The Dow Jones loses 0.14% to 30,274.80 points, the Nasdaq falls 0.25% to 11,148.64 points while the S&P 500 drops 0.19% to 3,783.65 points.
Losses in the small-cap sector have affected smaller companies by capitalization mainly because of the difficulty in finding raw materials at competitive prices and the impact of energy bills.
On the other hand, as for the S&P 500 and Nasdaq, which are made up of apex companies, losses stemmed mainly from export-related problems and rising fuel costs.
As mentioned above, a strong currency creates problems for companies that export products to countries with weaker currencies.
In the case of US companies, the problem is of great importance because in the basket of companies listed on the two major indexes, 60-70% of earnings are derived from exports.
On the energy side, there certainly was no helping hand extended by Opec, which at yesterday’s meeting sanctioned a decrease in daily production of 2,000 barrels of crude oil.
The decision contradicts the fight against high gasoline/diesel prices but serves the interests of oil companies as one would expect.
Against a backdrop where uncertainty and fear hover among investors comes bad data on the propensity of American households to save and consequently partly to invest.
From post-pandemic to the present it has gone from a savings propensity value of 10.5 to just 3, a sign that American households are managing to set aside 70% less than they managed just after the pandemic crisis.
Despite this, private employment data are reassuring, rising much more than expected in September, 208,000 jobs compared to forecasts of 200,000.
Among the major tech stocks, Tesla drops 3.46% to $240.81, Apple remains essentially stationary (AAPL) at $146.40, Amazon (AMZN) loses 0.12% to $120.95, Google 0.21% and Netflix 1.67% to $236.73 a share.
Analysts are torn as to whether the green of the last few days seen on the stock exchanges is a flash in the pan or the beginning of a trend that will be sustained over time, brushing aside for now the word “bull run,” some think recoveries are nevertheless possible in the short term (maybe a couple of weeks) just enough time to save some quarterly reports.
European stock markets similarly in crisis
Broadening the view into the international arena, things are no different as yields in Europe on bonds are back on the rise with rates on the Bund above 2% and those on the BTp at 4.4 %, the Spread is also back as it is above 240 basis points.

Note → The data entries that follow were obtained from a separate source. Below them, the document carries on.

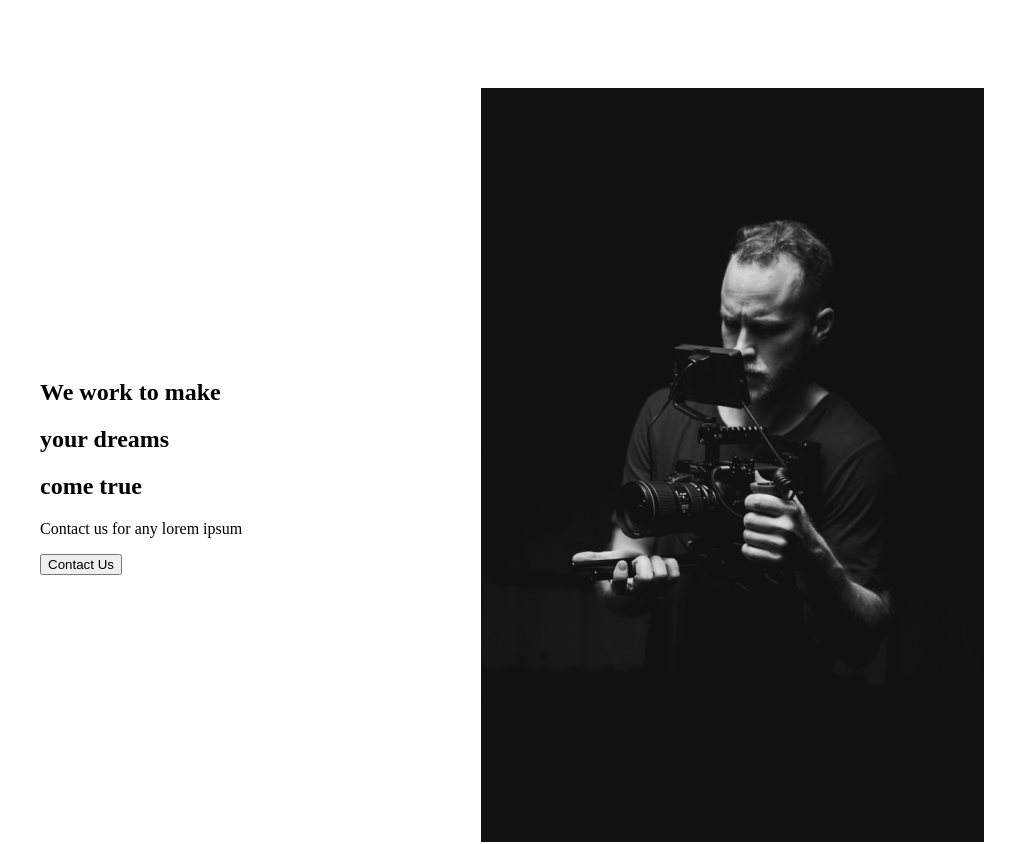
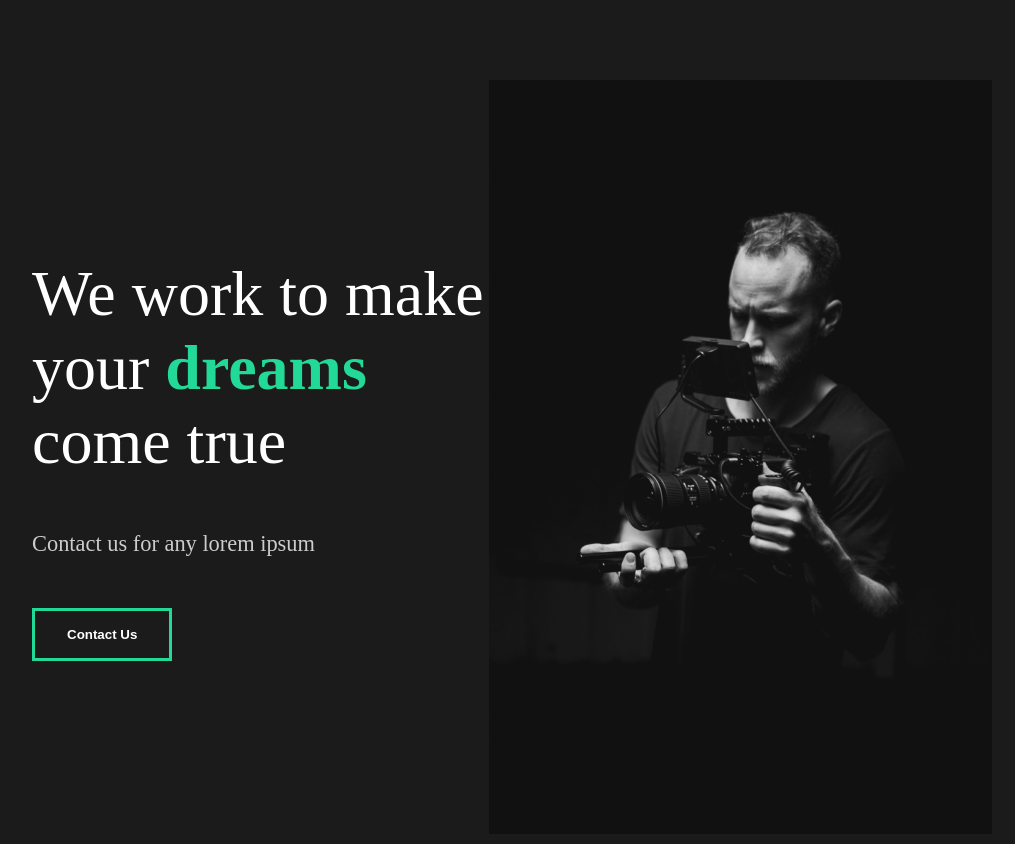
Before and after one commit to rivera-bl/ex-portfolio, a React (Create React App) app: page / in a window 1280 px wide. Shown: the top 844 px of the page, without its empty margins (128-1143 px from the left). Built offline with nearby package versions, Linux system fonts and the light colour scheme.

Commit message:
Add GlobalStyle for About Page

```diff
--- a/src/App.js
+++ b/src/App.js
@@ -1,9 +1,11 @@
 import About from "./pages/About"
+import GlobalStyle from "./components/GlobalStyle"
 
 function App() {
   return (
     <div className="App">
         <About/>
+        <GlobalStyle/>
     </div>
   );
 }
--- /dev/null
+++ b/src/components/GlobalStyle.js
@@ -0,0 +1,56 @@
+import { createGlobalStyle } from "styled-components";
+
+const GlobalStyle = createGlobalStyle`
+
+*{
+    margin: 0;
+    padding: 0;
+    box-sizing: border-box
+}
+
+body{
+    background: #1b1b1b;
+
+}
+button{
+    font-weight: bold;
+    font-size: 1.1.rem;
+    cursor: pointer;
+    padding: 1rem 2rem;
+    border: 3px solid #23d997;
+    background: transparent;
+    color: white;
+    transition: all 0.5s ease;
+    &:hover{
+        background-color: #23d997;
+        color: white;
+    }
+}
+h2{
+    font-weight: lighter;
+    font-size: 4rem;
+}
+h3{
+    color: white;
+}
+h4{
+    font-weight: bold;
+
+}
+a{
+    font-size: 1.1rem;
+}
+span{
+    font-weight: bold;
+    color:#23d997;
+}
+p{
+    padding: 3rem 0rem;
+    color: #ccc;
+    font-size: 1.4rem;
+    line-height: 150%;
+}
+
+`;
+
+export default GlobalStyle;
--- a/src/components/SectionLanding.js
+++ b/src/components/SectionLanding.js
@@ -32,7 +32,7 @@ const About = styled.div`
     align-items: center;
     justify-content: space-between;
     padding: 5rem 10rem;
-    color: black;
+    color: white;
 `;
 
 export default SectionLanding;
```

On the old continent, the worst is Milan along with Madrid (IBEX 35), all other stock exchanges, Frankfurt (DAX 30), London (FTSE 100) and Paris (CAC 40) are also losing.